Our Benevolent Dictator is Becky Hunter, who keeps members informed through the chatty USDJ Propaganda newsletter. She keeps relations smooth with the D.C. government which runs the community center where we meet.
Besides the newsletter, we publish a flyer titled "Juggling In the National Capital Area" (enclosed) which lists updated contact information for the clubs. I'm going to expand the flyer to include new clubs in towns adjoining the metro area. We give the flyer out when we appear in public, and the Juggling Capitol store gives them to the many visitors who come for juggling lessons and to test-fly the merchandise.
Of course, when it comes to promoting juggling, it helps to have a full-time juggling-centric retail store in a major shopping mall. Juggling Capitol is very supportive of the local clubs; they provide practice space on the mall stage and make cash grants to our convention.
USDJ appears in Finding Fun and Friends in Washington, an annual guide that excels at self-promotion. The book's publishers love to showcase USDJ as an example of the novel organizations they discovered. It brought us a beautiful color photo in the Washington Post Magazine. We perform and teach at the book's promotional parties where we get overrun with people wanting to learn to juggle.
We also teach juggling workshops at Mensa conventions-an opportunity I highly recommend for juggling clubs. Mensa, the international high-I.Q. society, has local clubs everywhere that constantly host events. Chief among these are the Regional Gatherings (RGs) which are party, food, game and lecture events held at hotels.

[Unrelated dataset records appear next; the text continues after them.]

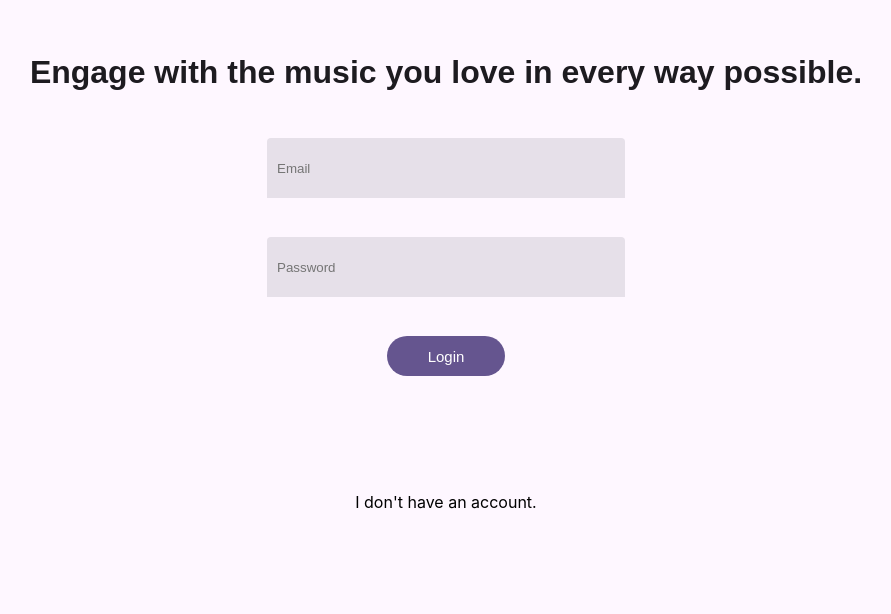
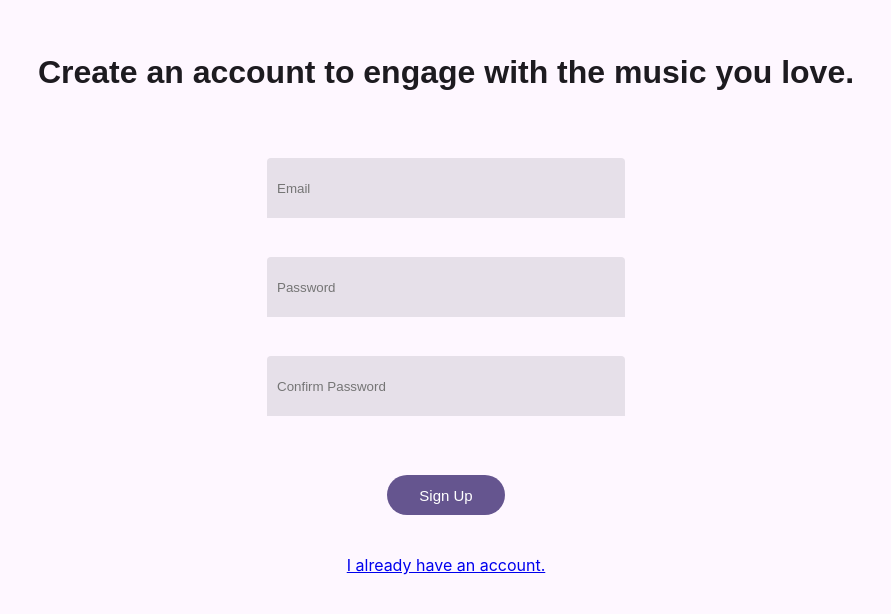
Before and after one commit to CSE110-FA24-14/Sync-De-Stress, a React (Create React App) app in the folder frontend/: page /signup in a window 1280 px wide. Shown: the part 144-758 px from the top of the page, without its empty margins (194-1085 px from the left). Built offline with nearby package versions, Linux system fonts and the light colour scheme.

Commit message:
Sign up page added. Login/signup nagivation added. Front end hierarchy restructure.

```diff
--- a/frontend/package.json
+++ b/frontend/package.json
@@ -12,6 +12,7 @@
     "@types/react-dom": "^18.3.1",
     "react": "^18.3.1",
     "react-dom": "^18.3.1",
+    "react-router-dom": "^6.28.0",
     "react-scripts": "5.0.1",
     "typescript": "^4.9.5",
     "web-vitals": "^2.1.4"
--- a/frontend/src/App.css
+++ b/frontend/src/App.css
@@ -9,6 +9,7 @@ body {
 }
 
 .LoginSignUp-header {
+  text-align: center;
   font-family: sans-serif; /* Roboto Font */
   font-weight: 600;
   font-size: 32px;
@@ -19,37 +20,44 @@ body {
   margin-top: 200px;
   margin-bottom: 50px;
 }
+.login-form {
+  display: flex;
+  flex-direction: column;
+  align-items: center; /* Center the inputs horizontally */
+  margin: 0 auto; /* Center the form within the page */
+  padding: 20px;
+}
 
 input {
   background: #E6E0E9;
   width: 338px;
   height: 40px;
-  left: 37px;
-  top: 319px;
   border-radius: 4px 4px 0px 0px;
   padding: 10px;
   border: none;
-  margin-bottom: 39px; /* puts spacing between the inputs */
-  outline: none; /* gets rid out blue outline when typing input */
+  margin-bottom: 39px; /* Spacing between inputs */
+  outline: none; /* Removes blue outline on focus */
 }
 
 .login-form button {
+  text-align: center;
   border-radius: 100px;
   background-color: #65558F;
   border: none;
   padding: 10px;
   font-size: 15px;
   color: white;
-
   width: 118px;
   height: 40px;
-  left: 147px;
-  top: 507px;
-
-  margin-bottom: 100px;
+  margin-top: 20px; /* Add some space above the button */
 }
 
 .login-form button:hover {
   background-color: #8f79c7;
   cursor: pointer;
 }
+
+.form-link {
+  text-align: center;
+  margin-top: 20px;
+}
--- a/frontend/src/App.tsx
+++ b/frontend/src/App.tsx
@@ -1,38 +1,18 @@
+// src/App.tsx
 import React from 'react';
-import './App.css';
-// react dom
+import { BrowserRouter as Router, Route, Routes } from 'react-router-dom';
+import Login from './pages/Login';
+import SignUp from './pages/SignUp';
 
 function App() {
   return (
-    <div className="App" /* later will be in other file, export const Login = () => { */>
-      <header className="LoginSignUp-header">
-        <p>Engage with the music you love in every way possible.</p>
-      </header>
-      <div>
-        <form className="login-form" /* onSubmit={loginHandler} */>
-          <div>
-            <input
-              placeholder="Email"
-              /* onChange= */
-            >
-            </input>
-          </div>
-
-          <div>
-            <input
-              placeholder="Password"
-              /* onChange= */
-            >
-            </input>
-          </div>
-
-          <div><button type="submit">Login</button></div>
-        </form>
-      </div>
-      <p /* temporary, to be replaced w/ something like <Route path="/" element={<SignUp/>}/> */>
-        I don't have an account.
-      </p>
-    </div>
+    <Router>
+      <Routes>
+        <Route path="/login" element={<Login />} />
+        <Route path="/signup" element={<SignUp />} />
+        <Route path="*" element={<Login />} />
+      </Routes>
+    </Router>
   );
 }
 
--- /dev/null
+++ b/frontend/src/pages/Login.tsx
@@ -0,0 +1,31 @@
+// src/pages/Login.tsx
+import React from 'react';
+import { Link } from 'react-router-dom';
+import '../App.css';
+
+
+const Login: React.FC = () => {
+  return (
+    <div>
+      <header className="LoginSignUp-header">
+        <p>Engage with the music you love in every way possible.</p>
+      </header>
+      <form className="login-form">
+        <div>
+          <input placeholder="Email" />
+        </div>
+        <div>
+          <input placeholder="Password" type="password" />
+        </div>
+        <div>
+          <button type="submit">Login</button>
+        </div>
+      </form>
+      <p className="form-link">
+        <Link to="/signup">I don't have an account.</Link>
+      </p>
+    </div>
+  );
+};
+
+export default Login;
--- /dev/null
+++ b/frontend/src/pages/SignUp.tsx
@@ -0,0 +1,33 @@
+// src/pages/SignUp.tsx
+import React from 'react';
+import { Link } from 'react-router-dom';
+import '../App.css';
+
+const SignUp: React.FC = () => {
+  return (
+    <div>
+      <header className="LoginSignUp-header">
+        <p>Create an account to engage with the music you love.</p>
+      </header>
+      <form className="login-form">
+        <div>
+          <input placeholder="Email" />
+        </div>
+        <div>
+          <input placeholder="Password" type="password" />
+        </div>
+        <div>
+          <input placeholder="Confirm Password" type="password" />
+        </div>
+        <div>
+          <button type="submit">Sign Up</button>
+        </div>
+      </form>
+      <p className="form-link">
+        <Link to="/login">I already have an account.</Link>
+      </p>
+    </div>
+  );
+};
+
+export default SignUp;
```
Also changed, not shown: 1 other file (tests, documents, lock files or other folders).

Jugglers need not be Mensa members to put on workshops and demonstrations at these gatherings-just contact your local group (look in the phone book). There is nothing quite like juggling and passing to our hearts' content, till the wee hours, in high-ceilinged rooms in ritzy hotels, while being plied with free-flowing popcorn, sandwiches and champagne! Incidentally, some RGs present something called a "chocolate orgy," which is like an enormous all-you-can eat buffet, except everything is chocolate.
Summertime events include an outdoor music and carnival-like event put on by a local radio station-they invite us to perform and teach-and the July 4th celebration on the Washington D.C. Mall (the Smithsonian campus between the Washington Monument and the Capitol). We juggle and pass until the sun goes down and the fireworks begin. This is one of my favorite activities, as we get to expose lots of people to the club.
Together with the other clubs, we will hold the Continental Congress of Jugglers convention for the third year in May. It draws about 200 jugglers from around the region and receives excellent press coverage, especially by TV stations and CNN. We juggled on the morning show of one of these stations. Delightfully, they devoted lots of time to our promotion of the convention.
Although not really a public event, each winter we hold a Video Night at a member's home. We show the videos for the summer convention (the videos typically arrive in November or December) and host members from all four clubs.
There are three items of advice I would give clubs looking to do promotions:
Print an attractive flyer to give to the folks who encounter your club in public.
Acquire lots of, say, tennis balls - for use in workshops. Without them, the participants will have to juggle your own precious props. We have seen beanbags explode from exhaustion at some of these events!
Finally, frequently stop and explain what you're doing to onlookers and the media. Make them feel included and welcome to ask questions. Show how juggling is a growing hobby, sport and social activity. Soon you'll see new faces at your club meetings.